> **ACTION ITEM**
Tally the lines below that include the string "high". Reply with the total only.

Stored records:
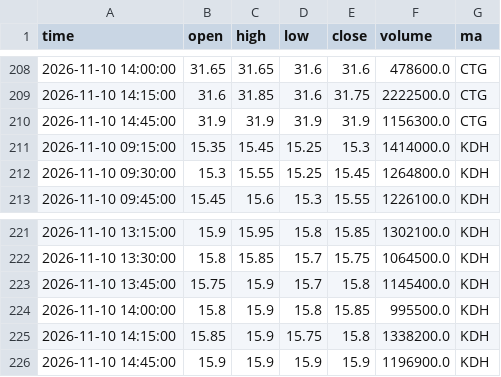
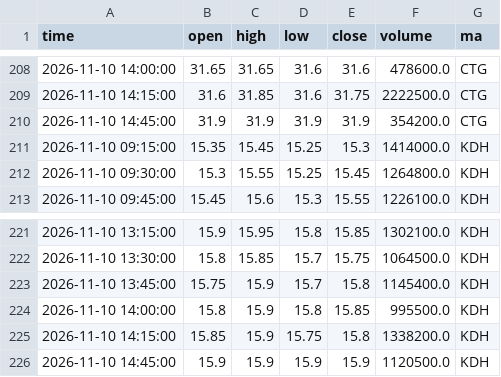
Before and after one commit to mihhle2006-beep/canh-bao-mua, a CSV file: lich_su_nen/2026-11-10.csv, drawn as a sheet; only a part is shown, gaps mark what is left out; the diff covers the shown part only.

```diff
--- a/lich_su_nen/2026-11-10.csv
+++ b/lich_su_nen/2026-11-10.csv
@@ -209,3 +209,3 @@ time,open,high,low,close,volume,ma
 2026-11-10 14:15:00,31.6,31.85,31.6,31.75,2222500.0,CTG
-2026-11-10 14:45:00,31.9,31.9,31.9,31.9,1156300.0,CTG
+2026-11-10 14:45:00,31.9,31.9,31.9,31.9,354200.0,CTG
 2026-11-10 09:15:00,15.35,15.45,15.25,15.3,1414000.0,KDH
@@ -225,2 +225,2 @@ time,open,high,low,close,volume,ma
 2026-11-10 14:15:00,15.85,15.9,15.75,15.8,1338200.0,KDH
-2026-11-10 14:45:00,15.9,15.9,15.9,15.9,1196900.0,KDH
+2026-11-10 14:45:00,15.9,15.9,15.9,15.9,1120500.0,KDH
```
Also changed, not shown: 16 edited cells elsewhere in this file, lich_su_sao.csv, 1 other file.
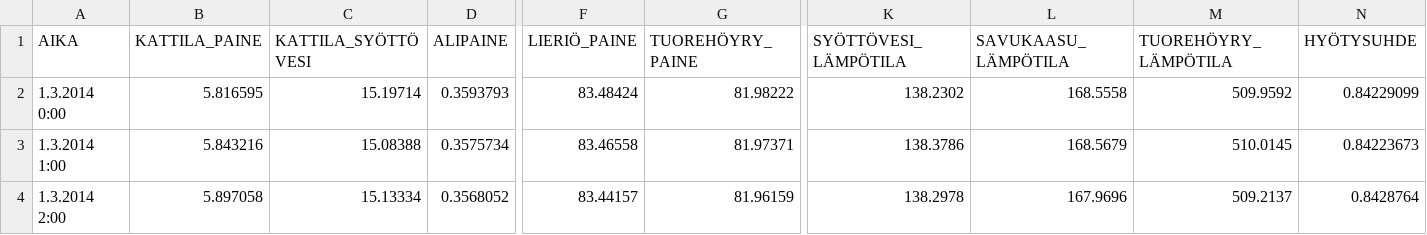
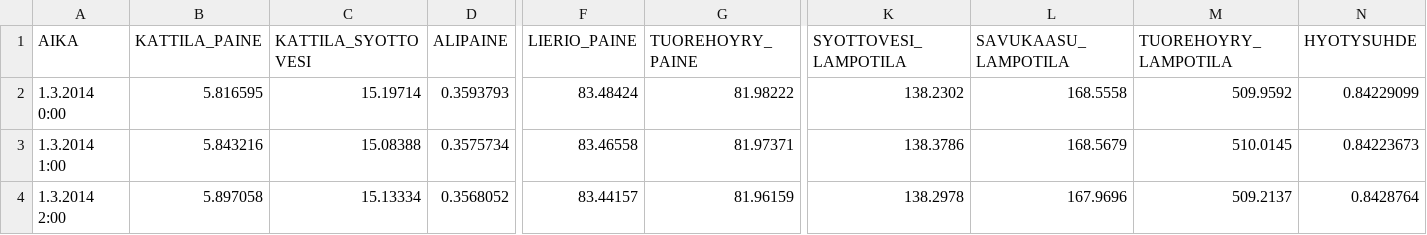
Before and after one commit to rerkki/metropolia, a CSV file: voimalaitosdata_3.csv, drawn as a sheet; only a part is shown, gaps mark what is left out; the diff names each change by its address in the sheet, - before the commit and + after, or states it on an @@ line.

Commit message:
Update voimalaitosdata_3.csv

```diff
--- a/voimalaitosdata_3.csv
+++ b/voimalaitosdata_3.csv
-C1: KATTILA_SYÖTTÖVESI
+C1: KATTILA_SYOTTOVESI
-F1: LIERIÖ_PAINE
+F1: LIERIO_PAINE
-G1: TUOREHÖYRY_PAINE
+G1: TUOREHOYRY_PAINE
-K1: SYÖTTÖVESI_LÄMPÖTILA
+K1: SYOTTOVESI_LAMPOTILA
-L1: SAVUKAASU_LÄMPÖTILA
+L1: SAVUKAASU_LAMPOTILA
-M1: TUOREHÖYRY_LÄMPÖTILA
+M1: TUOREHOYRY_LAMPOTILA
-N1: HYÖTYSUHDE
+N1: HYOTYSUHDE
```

> **TASK RESULT**
2